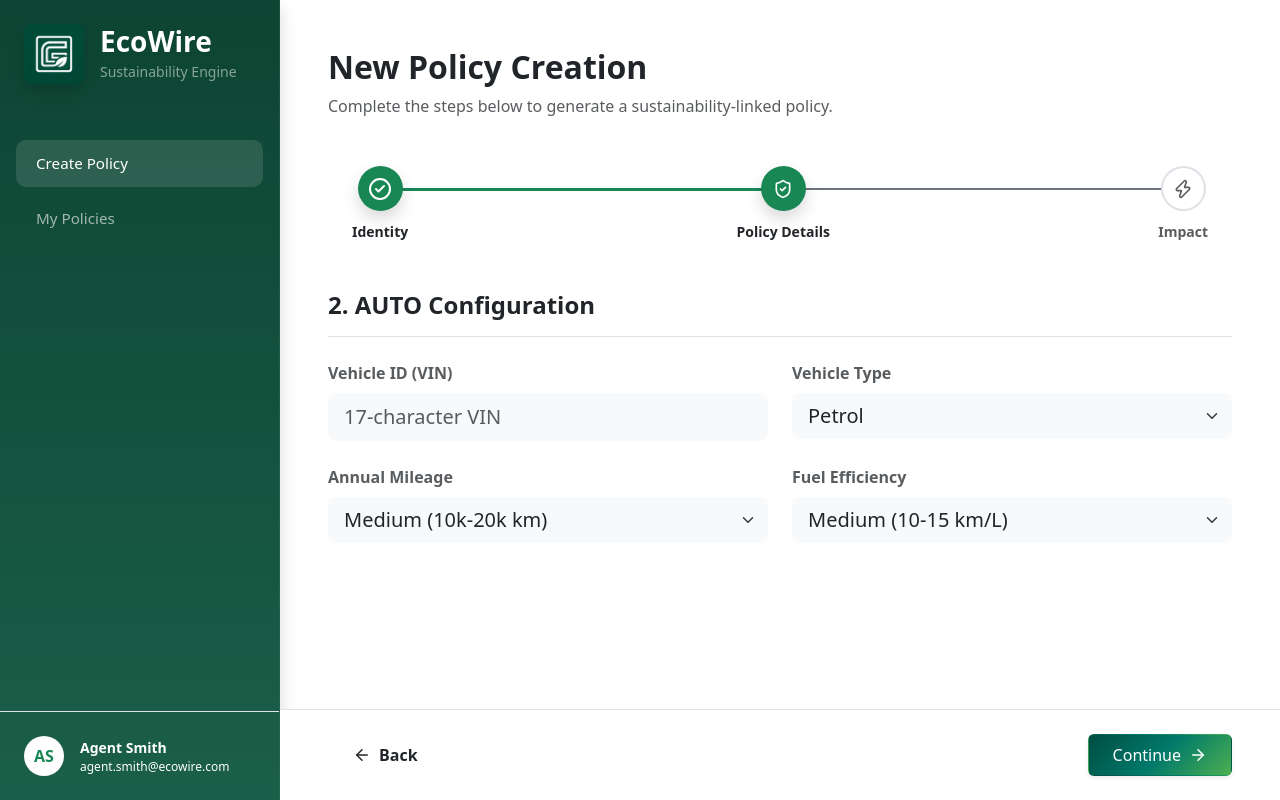
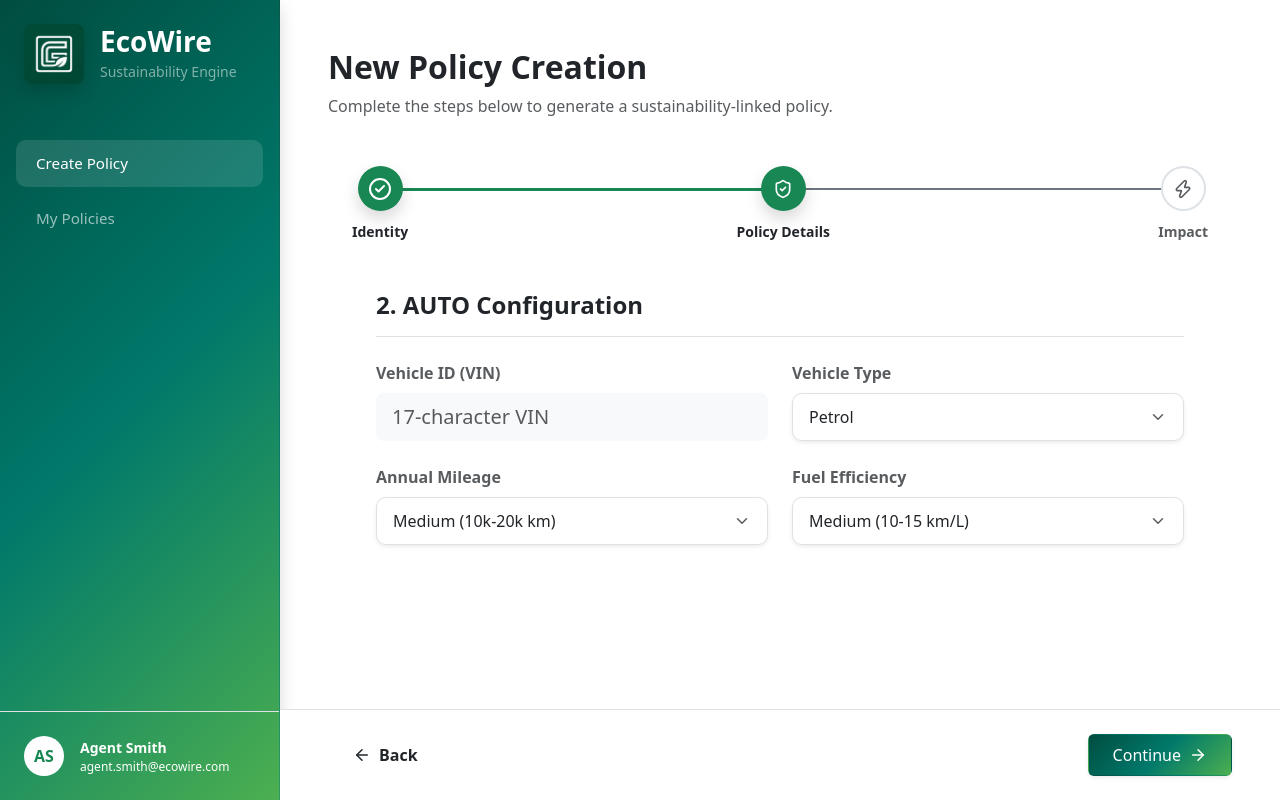
Before and after one commit to NourShbair/EcoWire, a React (Vite) app in the folder Frontend/: page / in a window 1280 px wide. Both pictures are taken after a click on the button "Continue". Built offline with nearby package versions, Linux system fonts and the light colour scheme.

Commit message:
UI changes

```diff
--- a/Frontend/src/App.css
+++ b/Frontend/src/App.css
@@ -6,9 +6,7 @@
     --eco-bg: #f8fbf9;
     --glass-bg: rgba(255, 255, 255, 0.9);
     --glass-border: rgba(0, 77, 64, 0.15);
-    /* Slightly darker eco-tinted border */
     --sidebar-width: 280px;
-    color-scheme: light;
 }
 
 body {
@@ -69,7 +67,6 @@ body {
     border-radius: 10px;
     border: 1px solid #e2e8f0;
     padding: 12px;
-    color-scheme: light !important;
 }
 
 .form-control:focus,
@@ -78,33 +75,15 @@ body {
     outline: none !important;
 }
 
-/* .form-select option {
-    background-color: #ffffff !important;
-    color: #2c3e50 !important;
-} */
 
-/* Eco Theme Overrides for Bootstrap Components */
 .form-check-input:checked {
     background-color: var(--eco-accent) !important;
 }
-
-/* UNUSED
-.list-group-item.active {
-    background-color: var(--eco-mint) !important;
-    color: var(--eco-primary) !important;
-    border-color: var(--eco-mint) !important;
-}
-*/
 
 .bg-mint {
     background-color: var(--eco-mint) !important;
 }
 
-/* UNUSED
-.text-eco {
-    color: var(--eco-primary) !important;
-}
-*/
 
 .btn-hover-eco {
     background-color: transparent;
@@ -119,6 +98,18 @@ body {
     border-color: rgba(25, 135, 84, 0.25) !important;
 }
 
+/* Dropdown  */
+.dropdown-item:hover,
+.dropdown-item:focus {
+    background-color: rgba(25, 135, 84, 0.08) !important;
+    color: #198754 !important;
+}
+
+.dropdown-item:active {
+    background-color: var(--eco-mint) !important;
+    color: var(--eco-primary) !important;
+}
+
 .hover-eco-btn:hover {
     background-color: rgba(25, 135, 84, 0.1) !important;
     color: #198754 !important;
--- a/Frontend/src/components/CreatePolicyForm.jsx
+++ b/Frontend/src/components/CreatePolicyForm.jsx
@@ -1,8 +1,9 @@
 import React, { useState } from 'react';
 import { useNavigate } from 'react-router-dom';
 import { motion, AnimatePresence } from 'framer-motion';
-import { User, ShieldCheck, Zap, ArrowRight, ArrowLeft, CheckCircle2, Loader2 } from 'lucide-react';
+import { User, ShieldCheck, Zap, ArrowRight, ArrowLeft, Loader2, CheckCircle2 } from 'lucide-react';
 import { apiService } from '../services/api';
+import EcoSelect from './EcoSelect';
 import clsx from 'clsx';
 
 const CreatePolicyForm = () => {
@@ -126,7 +127,7 @@ const CreatePolicyForm = () => {
             </div>
 
             {/* Form Content */}
-            <div className="min-vh-50">
+            <div className="min-vh-50 px-5">
                 <AnimatePresence mode="wait">
                     {/* STEP 1: IDENTITY */}
                     {step === 1 && (
@@ -202,28 +203,43 @@ const CreatePolicyForm = () => {
                                         </div>
                                         <div className="col-md-6">
                                             <label className="form-label text-muted fw-bold">Vehicle Type</label>
-                                            <select name="vehicleType" value={formData.vehicleType} onChange={handleChange} className="form-select form-select-lg bg-light border-0">
-                                                <option value="ELECTRIC">Electric</option>
-                                                <option value="HYBRID">Hybrid</option>
-                                                <option value="PETROL">Petrol</option>
-                                                <option value="DIESEL">Diesel</option>
-                                            </select>
+                                            <EcoSelect
+                                                name="vehicleType"
+                                                value={formData.vehicleType}
+                                                onChange={handleChange}
+                                                options={[
+                                                    { value: 'ELECTRIC', label: 'Electric' },
+                                                    { value: 'HYBRID', label: 'Hybrid' },
+                                                    { value: 'PETROL', label: 'Petrol' },
+                                                    { value: 'DIESEL', label: 'Diesel' }
+                                                ]}
+                                            />
                                         </div>
                                         <div className="col-md-6">
                                             <label className="form-label text-muted fw-bold">Annual Mileage</label>
-                                            <select name="annualMileage" value={formData.annualMileage} onChange={handleChange} className="form-select form-select-lg bg-light border-0">
-                                                <option value="LOW">Low (&lt; 10k km)</option>
-                                                <option value="MEDIUM">Medium (10k-20k km)</option>
-                                                <option value="HIGH">High (&gt; 20k km)</option>
-                                            </select>
+                                            <EcoSelect
+                                                name="annualMileage"
+                                                value={formData.annualMileage}
+                                                onChange={handleChange}
+                                                options={[
+                                                    { value: 'LOW', label: 'Low (< 10k km)' },
+                                                    { value: 'MEDIUM', label: 'Medium (10k-20k km)' },
+                                                    { value: 'HIGH', label: 'High (> 20k km)' }
+                                                ]}
+                                            />
                                         </div>
                                         <div className="col-md-6">
                                             <label className="form-label text-muted fw-bold">Fuel Efficiency</label>
-                                            <select name="fuelEfficiency" value={formData.fuelEfficiency} onChange={handleChange} className="form-select form-select-lg bg-light border-0">
-                                                <option value="HIGH">High (&gt; 15 km/L)</option>
-                                                <option value="MEDIUM">Medium (10-15 km/L)</option>
-                                                <option value="LOW">Low (&lt; 10 km/L)</option>
-                                            </select>
+                                            <EcoSelect
+                                                name="fuelEfficiency"
+                                                value={formData.fuelEfficiency}
+                                                onChange={handleChange}
+                                                options={[
+                                                    { value: 'HIGH', label: 'High (> 15 km/L)' },
+                                                    { value: 'MEDIUM', label: 'Medium (10-15 km/L)' },
+                                                    { value: 'LOW', label: 'Low (< 10 km/L)' }
+                                                ]}
+                                            />
                                         </div>
                                     </>
                                 )}
@@ -236,28 +252,40 @@ const CreatePolicyForm = () => {
                                         </div>
                                         <div className="col-md-6">
                                             <label className="form-label text-muted fw-bold">Energy Rating</label>
-                                            <select name="energyRating" value={formData.energyRating} onChange={handleChange} className="form-select form-select-lg bg-light border-0">
-                                                {['A', 'B', 'C', 'D', 'E', 'F', 'G'].map(r => <option key={r} value={r}>{r}</option>)}
-                                            </select>
+                                            <EcoSelect
+                                                name="energyRating"
+                                                value={formData.energyRating}
+                                                onChange={handleChange}
+                                                options={['A', 'B', 'C', 'D', 'E', 'F', 'G'].map(r => ({ value: r, label: r }))}
+                                            />
                                         </div>
                                         <div className="col-md-6">
                                             <label className="form-label text-muted fw-bold">Insulation Type</label>
-                                            <select name="insulationType" value={formData.insulationType} onChange={handleChange} className="form-select form-select-lg bg-light border-0">
-                                                <option value="NONE">None</option>
-                                                <option value="BASIC">Basic</option>
-                                                <option value="STANDARD">Standard</option>
-                                                <option value="ADVANCED">Advanced</option>
-                                            </select>
+                                            <EcoSelect
+                                                name="insulationType"
+                                                value={formData.insulationType}
+                                                onChange={handleChange}
+                                                options={[
+                                                    { value: 'NONE', label: 'None' },
+                                                    { value: 'BASIC', label: 'Basic' },
+                                                    { value: 'STANDARD', label: 'Standard' },
+                                                    { value: 'ADVANCED', label: 'Advanced' }
+                                                ]}
+                                            />
                                         </div>
-                                        <div className="col-md-6">
+                                        <div className="col-md-12">
                                             <label className="form-label text-muted fw-bold">Heating System</label>
-                                            <select name="heatingSystem" value={formData.heatingSystem} onChange={handleChange} className="form-select form-select-lg bg-light border-0">
-                                                <option value="GAS">Gas</option>
-                                                <option value="OIL">Oil</option>
-                                                <option value="ELECTRIC">Electric</option>
-                                                <option value="HEAT_PUMP">Heat Pump</option>
-                                                <option value="GEOTHERMAL">Geothermal</option>
-                                            </select>
+                                            <EcoSelect
+                                                name="heatingSystem"
+                                                value={formData.heatingSystem}
+                                                onChange={handleChange}
+                                                options={[
+                                                    { value: 'ELECTRIC', label: 'Electric Heat Pump' },
+                                                    { value: 'GAS', label: 'Natural Gas' },
+                                                    { value: 'OIL', label: 'Heating Oil' },
+                                                    { value: 'SOLAR', label: 'Solar Thermal' }
+                                                ]}
+                                            />
                                         </div>
                                         <div className="col-md-12">
                                             <div className="form-check form-switch p-4 bg-light rounded-3 d-flex align-items-center">
@@ -284,20 +312,30 @@ const CreatePolicyForm = () => {
                                         </div>
                                         <div className="col-md-6">
                                             <label className="form-label text-muted fw-bold">Property Type</label>
-                                            <select name="propertyType" value={formData.propertyType} onChange={handleChange} className="form-select form-select-lg bg-light border-0">
-                                                <option value="COMMERCIAL">Commercial</option>
-                                                <option value="RESIDENTIAL">Residential</option>
-                                            </select>
+                                            <EcoSelect
+                                                name="propertyType"
+                                                value={formData.propertyType}
+                                                onChange={handleChange}
+                                                options={[
+                                                    { value: 'OFFICE', label: 'Office' },
+                                                    { value: 'RETAIL', label: 'Retail' },
+                                                    { value: 'INDUSTRIAL', label: 'Industrial' },
+                                                    { value: 'COMMERCIAL', label: 'Other Commercial' }
+                                                ]}
+                                            />
                                         </div>
                                         <div className="col-md-6">
                                             <label className="form-label text-muted fw-bold">Waste Management</label>
-                                            <select name="wasteManagement" value={formData.wasteManagement} onChange={handleChange} className="form-select form-select-lg bg-light border-0">
-                                                <option value="NONE">None</option>
-                                                <option value="BASIC_RECYCLING">Basic Recycling</option>
-                                                <option value="ADVANCED_RECYCLING">Advanced Recycling</option>
-                                                <option value="COMPOSTING">Composting</option>
-                                                <option value="ZERO_WASTE">Zero Waste</option>
-                                            </select>
+                                            <EcoSelect
+                                                name="wasteManagement"
+                                                value={formData.wasteManagement}
+                                                onChange={handleChange}
+                                                options={[
+                                                    { value: 'BASIC_RECYCLING', label: 'Basic Recycling' },
+                                                    { value: 'ADVANCED_SORTING', label: 'Advanced Sorting' },
+                                                    { value: 'ZERO_WASTE', label: 'Zero Waste Program' }
+                                                ]}
+                                            />
                                         </div>
                                         <div className="col-md-12">
                                             <label className="form-label text-muted fw-bold">Building Age (years)</label>
@@ -330,7 +368,7 @@ const CreatePolicyForm = () => {
                             <h3 className="fw-bold text-dark">Sustainability Analysis</h3>
                             <p className="text-muted mb-5">Live results based on your {formData.policyType} configuration.</p>
 
-                            <div className="glass-card p-4 bg-white border-0 shadow mx-auto mb-5" style={{ maxWidth: 400 }}>
+                            <div className="glass-card p-4 bg-white border-0 shadow mx-auto" style={{ maxWidth: 400 }}>
                                 <h1 className="display-3 fw-bold text-success mb-0">{previewScore.totalScore}</h1>
                                 <p className="fw-bold text-success text-uppercase tracking-wider">
                                     {previewScore.totalScore >= 70 ? 'Excellent' : previewScore.totalScore >= 40 ? 'Moderate' : 'Needs Improvement'}
--- /dev/null
+++ b/Frontend/src/components/EcoSelect.jsx
@@ -0,0 +1,75 @@
+import React, { useState, useRef, useEffect } from 'react';
+import { ChevronDown } from 'lucide-react';
+import clsx from 'clsx';
+
+const EcoSelect = ({ name, value, options, onChange }) => {
+    const [isOpen, setIsOpen] = useState(false);
+    const dropdownRef = useRef(null);
+
+    const selectedOption = options.find(o => o.value === value) || options[0];
+
+    // Close dropdown when clicking outside
+    useEffect(() => {
+        const handleClickOutside = (event) => {
+            if (dropdownRef.current && !dropdownRef.current.contains(event.target)) {
+                setIsOpen(false);
+            }
+        };
+        document.addEventListener('mousedown', handleClickOutside);
+        return () => document.removeEventListener('mousedown', handleClickOutside);
+    }, []);
+
+    const handleSelect = (val) => {
+        onChange({ target: { name, value: val } });
+        setIsOpen(false);
+    };
+
+    return (
+        <div className="dropdown w-100" ref={dropdownRef}>
+            <button
+                className="btn bg-white border w-100 text-start d-flex justify-content-between align-items-center py-2 px-3 shadow-sm"
+                type="button"
+                style={{
+                    borderRadius: '10px',
+                    minHeight: '48px',
+                    border: '1px solid #e2e8f0',
+                    boxShadow: isOpen ? '0 0 0 0.25rem rgba(0, 121, 107, 0.15)' : 'none'
+                }}
+                onClick={() => setIsOpen(!isOpen)}
+            >
+                <span className="text-dark fw-medium">{selectedOption.label}</span>
+                <ChevronDown
+                    size={18}
+                    className="text-muted transition-all"
+                    style={{ transform: isOpen ? 'rotate(180deg)' : 'rotate(0deg)' }}
+                />
+            </button>
+            <ul
+                className={clsx("dropdown-menu w-100 shadow-lg border-0 mt-1 py-2", isOpen && "show")}
+                style={{
+                    borderRadius: '12px',
+                    maxHeight: '250px',
+                    overflowY: 'auto',
+                    zIndex: 1050
+                }}
+            >
+                {options.map((opt) => (
+                    <li key={opt.value}>
+                        <button
+                            className={clsx(
+                                "dropdown-item py-2 px-3 transition-all",
+                                value === opt.value ? "bg-mint text-success fw-bold" : "text-dark"
+                            )}
+                            type="button"
+                            onClick={() => handleSelect(opt.value)}
+                        >
+                            {opt.label}
+                        </button>
+                    </li>
+                ))}
+            </ul>
+        </div>
+    );
+};
+
+export default EcoSelect;
--- a/Frontend/src/components/PoliciesList.jsx
+++ b/Frontend/src/components/PoliciesList.jsx
@@ -43,8 +43,7 @@ const PoliciesList = () => {
                 </div>
                 <button
                     onClick={() => navigate('/')}
-                    className="btn px-4 py-2 text-white fw-bold d-flex align-items-center gap-2 shadow-sm"
-                    style={{ backgroundColor: '#1a5f49', borderRadius: '8px' }}
+                    className="btn btn-eco px-4 py-2 d-flex align-items-center gap-2 shadow-sm"
                 >
                     <Plus size={20} /> New Policy
                 </button>
--- a/Frontend/src/styles/Sidebar.css
+++ b/Frontend/src/styles/Sidebar.css
@@ -2,7 +2,7 @@
 .sidebar {
     width: var(--sidebar-width);
     height: 100vh;
-    background: linear-gradient(180deg, #0d4433 0%, #1a5f49 100%) !important;
+    background: linear-gradient(135deg, #004d40 0%, #00796b 50%, #4caf50 100%) !important;
     color: white;
     position: fixed;
     left: 0;
```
· · ·
Every line of the entries above that holds "button" should be copied out.

> **Completed task**
Before and after one commit to NourShbair/EcoWire, a React (Vite) app in the folder Frontend/: page / in a window 1280 px wide. Both pictures are taken after a click on the button "Continue". Built offline with nearby package versions, Linux system fonts and the light colour scheme.
+            <button
+                type="button"
+            </button>
+                        <button
+                            type="button"
+                        </button>
                 <button
                 </button>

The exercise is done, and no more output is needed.